Welcome to the London Architecture Diary, your essential guide to architecture exhibitions and events taking place across the city, brought to you by New London Architecture.
The red phone box is a true icon of London. Now essentially redundant, the humble kiosk remains a magnet for tourists and Instagrammers looking for an authentic London backdrop. But what of London's other street furniture? Most of us walk past without a second glance, but this is to miss a world of enchantment.

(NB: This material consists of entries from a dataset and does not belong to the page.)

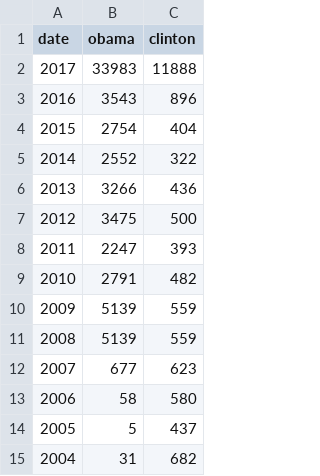
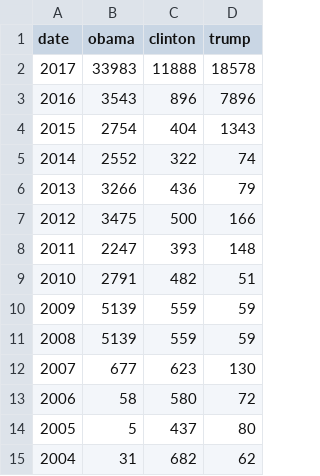
Before and after one commit to taihsinhsu/dataviz, a TSV file: data.tsv, drawn as a sheet; the diff names each change by its address in the sheet, - before the commit and + after, or states it on an @@ line.

```diff
--- a/data.tsv
+++ b/data.tsv
+column D (trump), rows 2-15: 18578 | 7896 | 1343 | 74 | 79 | 166 | 148 | 51 | 59 | 59 | 130 | 72 | 80 | 62
```
Also changed, not shown: 1 other file.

Have you ever hunted the city's rare Edward VIII post boxes? Do you know where in London one can find a bollard shaped like a policeman, or a penis? Our city contains musical benches, anti-urination guards, hidden ventilation shafts, stink pipes, 1,500 working gas lamps, and railings made from WW2 stretchers. Even the humble junction box has become a canvas for street artists, while coal hole covers are collectors' items. In Abbey Road we even have the world's most famous (perhaps the world's only famous) pedestrian crossing. Londonist Editor-at-Large Matt Brown promises that you'll never look at your street the same way again after you hear him talk a load of bollards for an hour.